You’re probably familiar with the term macronutrient - referring to protein, carbohydrates and fat - which are nutrients that our bodies need in large quantities for fuel. But what about micronutrients?


Micronutrients are essential vitamins and minerals that our bodies need in small amounts to function properly. Although only needed in very small amounts, both vitamins and minerals play crucial roles in human nutrition, including the prevention and treatment of various diseases and conditions, as well as the optimisation of physical and mental functioning. Our bodies don’t make all of these micronutrients, so it’s crucial we supply them through our diet.

Vitamins are essential for overall health, normal cell function, immune function, growth and development. There are 13 vitamins that our bodies need to function, all with various roles and functions. These vitamins are divided into two categories, fat soluble and water soluble.

Fat soluble vitamins include vitamins A, D, E and K, whereas water soluble vitamins include vitamin C, thiamin (B1), niacin (B3), riboflavin (B2), pantothenic acid, biotin, pyridoxine (B6), vitamin B12 and folate (B9). The main difference between these is that fat soluble vitamins can be stored in body tissue for long periods of time, while water soluble vitamins cannot. The only exception is B12, which can be stored in the liver. Vitamins A, B, C, D, E and K are found in a variety of foods, namely meat, fruit, vegetables, whole grains and dairy products.

Minerals, like vitamins, support our normal growth and development and are essential for keeping our hair, teeth and bones strong, assisting with blood, skin and nerve function as well as metabolic processes and maintaining optimal health. There are two kinds of minerals: macrominerals and trace minerals. Macrominerals, which are needed in fairly large amounts in the body, include calcium, phosphorus, magnesium, sodium, potassium, sulphur and chloride.
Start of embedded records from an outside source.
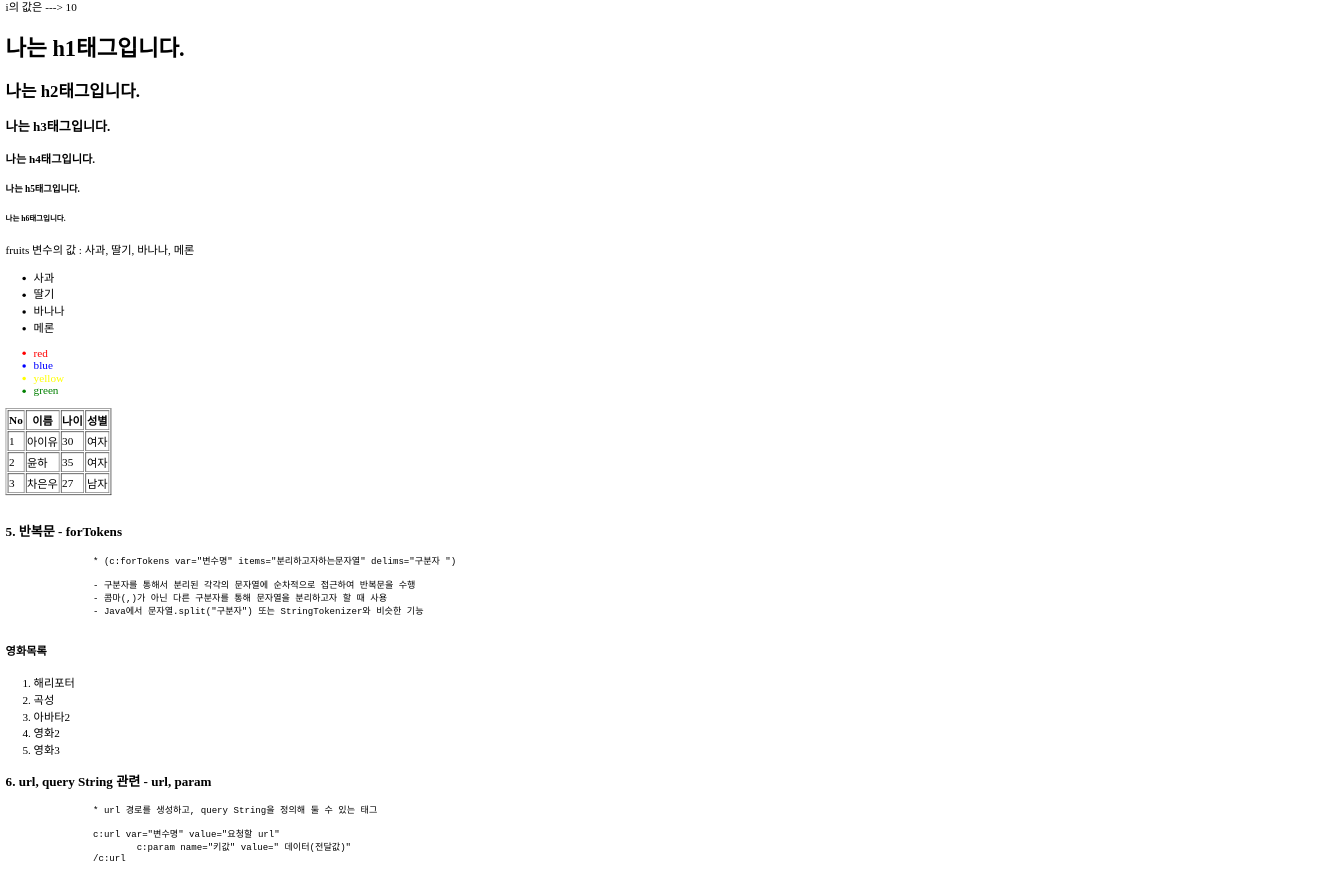
Repository: smjae96/Backup
Page: http://localhost/elActionProject/views/3_CustomAction/01_core.jsp
These files come from the project's save history. The page is drawn as it stood at one moment and after the next save; the edit follows.
The browser window is 1280 px wide. The page is 1886 px wide, so the pictures cover 1886 px, including what lies to the right of the window. The pictures show the part of the page from y = 1786 to 3066 px (the page is 3047 px tall before and 3066 px after), at 70% of full size.
The page is served by Tomcat 9.

Above is the page before, as saved 2024-04-01 06:29:36.

After the next save:
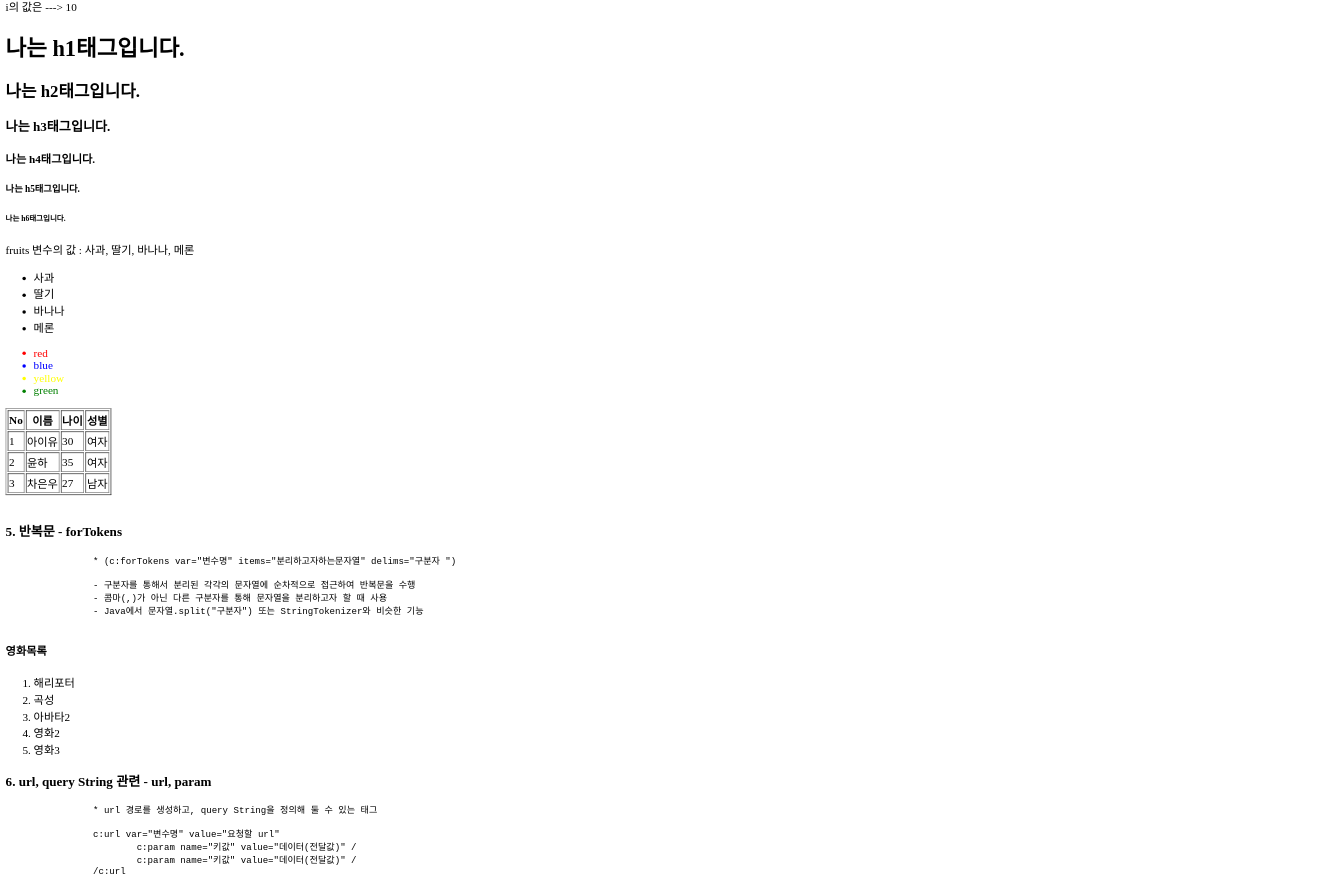
Saved 26 s later.
--- a/5_JSP/elActionProject/src/main/webapp/views/3_CustomAction/01_core.jsp
+++ b/5_JSP/elActionProject/src/main/webapp/views/3_CustomAction/01_core.jsp
@@ -217,7 +217,8 @@
 	 	* url 경로를 생성하고, query String을 정의해 둘 수 있는 태그
 
 	 	c:url var="변수명" value="요청할 url"
-	 		c:param name="키값" value=" 데이터(전달값)"
+	 		c:param name="키값" value="데이터(전달값)" /
+	 		c:param name="키값" value="데이터(전달값)" /
 	 	/c:url
 	 </pre>
 </body>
Trace minerals are needed in smaller quantities and include iron, zinc, manganese, copper, iodine, fluoride, cobalt and selenium. These are found abundantly in meat, fish, dairy products, leafy vegetables, nuts, seeds and legumes.


Despite their importance, many people do not get enough micronutrients in their diet. This can be due to a variety of reasons, including a lack of access to a diverse and nutritious diet, poor absorption of micronutrients due to medical conditions, and certain medications that can interfere with the absorption of vitamins and minerals.

Consuming a variety of different food groups is the easiest way to ensure that all of these needs are met – that is why eliminating food groups from your diet can have harmful effects on your body. Try your best to get a variety of different coloured fruit and vegetables as these contain different nutrients. Here are a few examples of foods that contain certain micronutrients:

  • Vitamin A – sweet potato, spinach, fish, milk, eggs, and carrots
  • Vitamin B6 – fish, beef, chickpeas and poultry
  • Vitamin B9 (folic acid) – dark leafy green vegetables, fruit, nuts, and dairy products
  • Vitamin B12 – animal products such as beef, fish, cheese, and eggs
  • Vitamin C – oranges, capsicum/peppers, blueberries, Brussel sprouts, broccoli, and bananas
  • Vitamin D – fatty fishes including swordfish, salmon, and mackerel, fortified milk, yoghurt and cereals
  • Vitamin K – dark green leafy vegetables
  • Zinc – beef, cashews, chickpeas, and turkey
  • Calcium - milk, yoghurt, dark leafy greens such as spinach, and sardines

While getting your micronutrients from whole foods is far superior, taking a multivitamin can assist in bridging some nutritional gaps.

If you’re looking to boost your micronutrient intake, our Reload Plant Based Protein contains a 100% organic and natural, plant-based protein blend that's derived completely from wholefoods. We’ve also added a blend of probiotics and digestive enzymes, which helps balance gut bacteria and enhance nutrient absorption as well as support overall wellness. Click here to shop now.